We don't need changes to the Youth Justice Act to take car thieves into custody and hold them until they are responsible enough to be let out into the world.
We need politicians who are responsible---who refuse to let the rights of 100 car thieves trump the rights of tens of thousands of law abiding car owners--- who will stop making excuses for their own inaction.
The last thing we need is another politician taking another free trip to Ottawa.
Here's an idea. If "Six Months" Chomiak doesn't have the balls to use the Child and Family Service Act to get at car thieves, he can at least save Manitobans money and a carbon dioxide spewing air flight to Ottawa.
Chomiak can simply go to these four addresses right here in Winnipeg:
* 892 Sargent Ave.
* 573 Mountain Ave.
* D-729 Corydon Ave.
* 4-213 St. Mary's Road
These are the constituency offices of his NDP colleagues in Parliament, Pat Martin and Judy Wasylycia-Leis, and the soft-on-crime Liberals Anita Neville and Raymond Simard and ask them why they've done their best to water down the Conservative government's tougher treatment of lawbreakers.
If these do-nothings won't get tough on gun crimes, how do you think they'll vote on legislation to get tough on car thieves?
Spare us the empty theatrics. "Six Months" is going to be as successful in ending car theft as he was in ending hallway medicine.
Just ask your doctor. If you can find one.
Crimestat shows that auto theft and attempted theft in Winnipeg is running 13 percent ahead of last year Jan. 1-March 6.

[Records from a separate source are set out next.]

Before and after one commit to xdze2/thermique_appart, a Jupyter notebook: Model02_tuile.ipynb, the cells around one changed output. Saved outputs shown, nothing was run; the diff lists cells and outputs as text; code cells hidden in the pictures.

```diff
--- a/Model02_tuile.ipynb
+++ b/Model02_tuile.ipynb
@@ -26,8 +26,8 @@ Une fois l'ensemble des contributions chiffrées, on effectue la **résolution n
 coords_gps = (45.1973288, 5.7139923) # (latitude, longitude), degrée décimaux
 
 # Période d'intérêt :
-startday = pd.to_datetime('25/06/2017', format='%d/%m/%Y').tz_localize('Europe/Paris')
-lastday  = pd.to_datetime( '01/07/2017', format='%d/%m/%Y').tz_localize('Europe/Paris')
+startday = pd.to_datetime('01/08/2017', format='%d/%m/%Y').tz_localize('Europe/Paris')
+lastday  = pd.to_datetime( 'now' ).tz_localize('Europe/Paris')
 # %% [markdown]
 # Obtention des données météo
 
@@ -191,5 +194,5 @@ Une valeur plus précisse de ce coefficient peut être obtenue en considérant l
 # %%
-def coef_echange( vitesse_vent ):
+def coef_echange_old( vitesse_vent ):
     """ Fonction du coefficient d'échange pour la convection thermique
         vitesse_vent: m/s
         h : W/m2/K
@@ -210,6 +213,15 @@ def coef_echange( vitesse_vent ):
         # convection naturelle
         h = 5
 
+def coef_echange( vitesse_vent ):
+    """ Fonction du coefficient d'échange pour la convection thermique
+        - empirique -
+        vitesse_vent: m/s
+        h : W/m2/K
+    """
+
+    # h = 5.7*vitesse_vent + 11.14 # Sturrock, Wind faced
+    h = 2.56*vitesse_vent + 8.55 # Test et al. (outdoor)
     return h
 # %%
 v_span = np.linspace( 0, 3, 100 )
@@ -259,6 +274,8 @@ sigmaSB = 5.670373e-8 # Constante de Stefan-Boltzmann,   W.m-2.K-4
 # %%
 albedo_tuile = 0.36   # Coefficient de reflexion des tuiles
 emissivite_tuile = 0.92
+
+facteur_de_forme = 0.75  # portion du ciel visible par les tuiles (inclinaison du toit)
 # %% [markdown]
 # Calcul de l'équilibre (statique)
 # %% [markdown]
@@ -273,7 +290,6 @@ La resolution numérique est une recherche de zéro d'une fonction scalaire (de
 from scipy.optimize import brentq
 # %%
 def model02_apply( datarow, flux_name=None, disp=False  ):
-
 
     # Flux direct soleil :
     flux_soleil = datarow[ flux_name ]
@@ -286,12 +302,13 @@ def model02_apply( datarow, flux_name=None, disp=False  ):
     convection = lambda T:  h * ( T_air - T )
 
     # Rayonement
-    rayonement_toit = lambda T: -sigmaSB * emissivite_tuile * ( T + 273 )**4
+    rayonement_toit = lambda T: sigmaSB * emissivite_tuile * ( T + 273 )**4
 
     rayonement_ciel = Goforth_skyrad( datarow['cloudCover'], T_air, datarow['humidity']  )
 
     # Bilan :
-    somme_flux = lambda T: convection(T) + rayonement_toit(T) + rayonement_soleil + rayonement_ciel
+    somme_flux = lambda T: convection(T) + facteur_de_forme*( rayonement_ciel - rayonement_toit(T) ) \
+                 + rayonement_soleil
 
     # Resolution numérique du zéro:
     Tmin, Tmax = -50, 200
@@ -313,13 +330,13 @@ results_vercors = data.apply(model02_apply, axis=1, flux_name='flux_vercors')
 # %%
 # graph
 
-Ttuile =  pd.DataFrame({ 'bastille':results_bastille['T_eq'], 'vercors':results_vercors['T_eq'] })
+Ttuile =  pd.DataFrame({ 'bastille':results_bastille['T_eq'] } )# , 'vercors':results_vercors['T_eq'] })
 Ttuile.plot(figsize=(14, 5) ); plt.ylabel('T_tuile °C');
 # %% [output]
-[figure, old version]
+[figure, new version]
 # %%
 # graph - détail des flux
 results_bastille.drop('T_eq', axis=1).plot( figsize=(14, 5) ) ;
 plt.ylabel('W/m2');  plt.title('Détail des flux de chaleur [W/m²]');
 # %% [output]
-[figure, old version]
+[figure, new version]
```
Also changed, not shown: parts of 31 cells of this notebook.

- Actual car thefts are down 22 percent (339 vehicles) while attempted thefts are up 75 percent (655 vehicles), meaning that there are now nearly twice as many victims of auto theft as last year.
- Districts 5 and 6 showed the most improvement. Car theft is down 10 percent in both districts, and the number of attempts is significantly less than the drop in actual thefts.
- District 2 and 3 had the worst showing. District 2 had eleven fewer thefts and 108 more attempts. District 3 had 41 fewer thefts and a whopping 337 more attempts. Together that's almost 400 more victims of car theft in only five weeks.